Exercise objective: Which lines below contain "something"? Pull them out.

Available data:
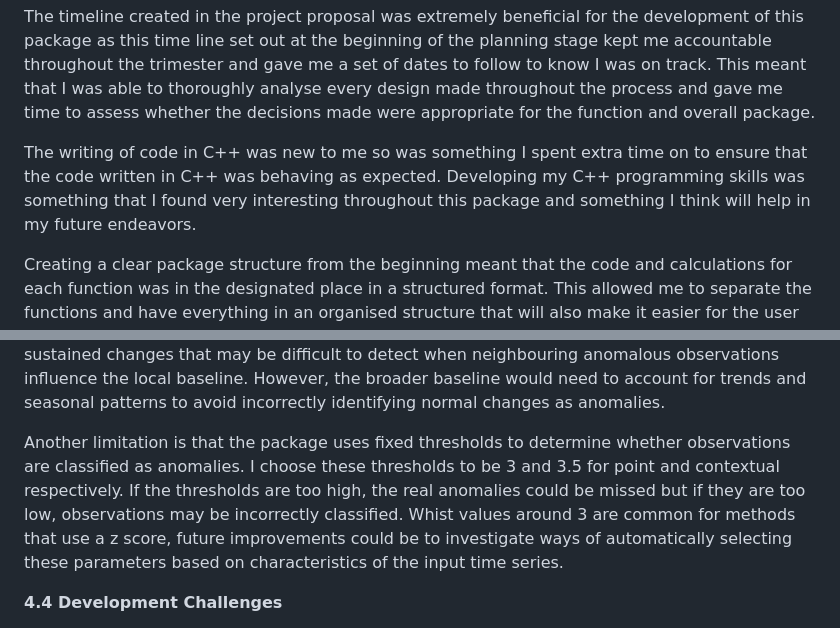
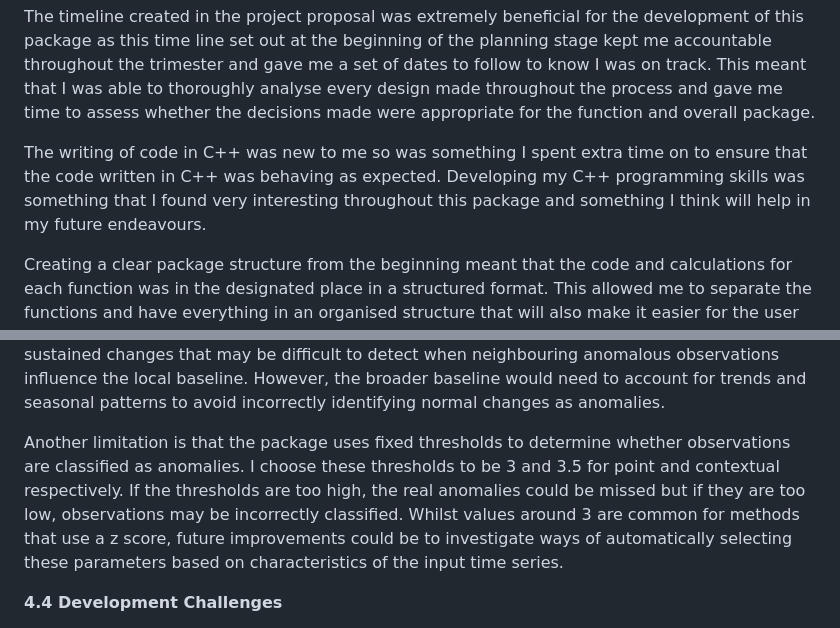
Before and after one commit to claudiamrk/localanomaly, a Markdown page: finalreport.md, 2 parts joined by grey strips. Rendered like a GitHub page.

```diff
--- a/finalreport.md
+++ b/finalreport.md
@@ -163,7 +163,7 @@ The development of this package meets my objectives set out during the planning
 
 The timeline created in the project proposal was extremely beneficial for the development of this package as this time line set out at the beginning of the planning stage kept me accountable throughout the trimester and gave me a set of dates to follow to know I was on track. This meant that I was able to thoroughly analyse every design made throughout the process and gave me time to assess whether the decisions made were appropriate for the function and overall package.
 
-The writing of code in C++ was new to me so was something I spent extra time on to ensure that the code written in C++ was behaving as expected. Developing my C++ programming skills was something that I found very interesting throughout this package and something I think will help in my future endeavors.
+The writing of code in C++ was new to me so was something I spent extra time on to ensure that the code written in C++ was behaving as expected. Developing my C++ programming skills was something that I found very interesting throughout this package and something I think will help in my future endeavours.
 
 Creating a clear package structure from the beginning meant that the code and calculations for each function was in the designated place in a structured format. This allowed me to separate the functions and have everything in an organised structure that will also make it easier for the user to understand the internal calculations.
 
@@ -173,7 +173,7 @@ A limitation is that the package does not accept duplicate time stamps. The temp
 
 Another limitation is that the method for collective anomalies compares consecutive observations against points surrounding the window on either side. This means that groups of points are compared between their direct neighbours as I wanted to keep the approach as neighbourhood based as possible. One potential improvement would be to modify the collective anomaly detection method to compare consecutive observations against a broader baseline, rather than only using 20 observations immediately before and after the window. This could help identify sustained changes that may be difficult to detect when neighbouring anomalous observations influence the local baseline. However, the broader baseline would need to account for trends and seasonal patterns to avoid incorrectly identifying normal changes as anomalies.
 
-Another limitation is that the package uses fixed thresholds to determine whether observations are classified as anomalies. I choose these thresholds to be 3 and 3.5 for point and contextual respectively. If the thresholds are too high, the real anomalies could be missed but if they are too low, observations may be incorrectly classified. Whist values around 3 are common for methods that use a z score, future improvements could be to investigate ways of automatically selecting these parameters based on characteristics of the input time series.
+Another limitation is that the package uses fixed thresholds to determine whether observations are classified as anomalies. I choose these thresholds to be 3 and 3.5 for point and contextual respectively. If the thresholds are too high, the real anomalies could be missed but if they are too low, observations may be incorrectly classified. Whilst values around 3 are common for methods that use a z score, future improvements could be to investigate ways of automatically selecting these parameters based on characteristics of the input time series.
 
 **4.4 Development Challenges**
 
```
Also changed, not shown: other parts of finalreport.md (+3 -3 lines).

Result below:
-The writing of code in C++ was new to me so was something I spent extra time on to ensure that the code written in C++ was behaving as expected. Developing my C++ programming skills was something that I found very interesting throughout this package and something I think will help in my future endeavors.
+The writing of code in C++ was new to me so was something I spent extra time on to ensure that the code written in C++ was behaving as expected. Developing my C++ programming skills was something that I found very interesting throughout this package and something I think will help in my future endeavours.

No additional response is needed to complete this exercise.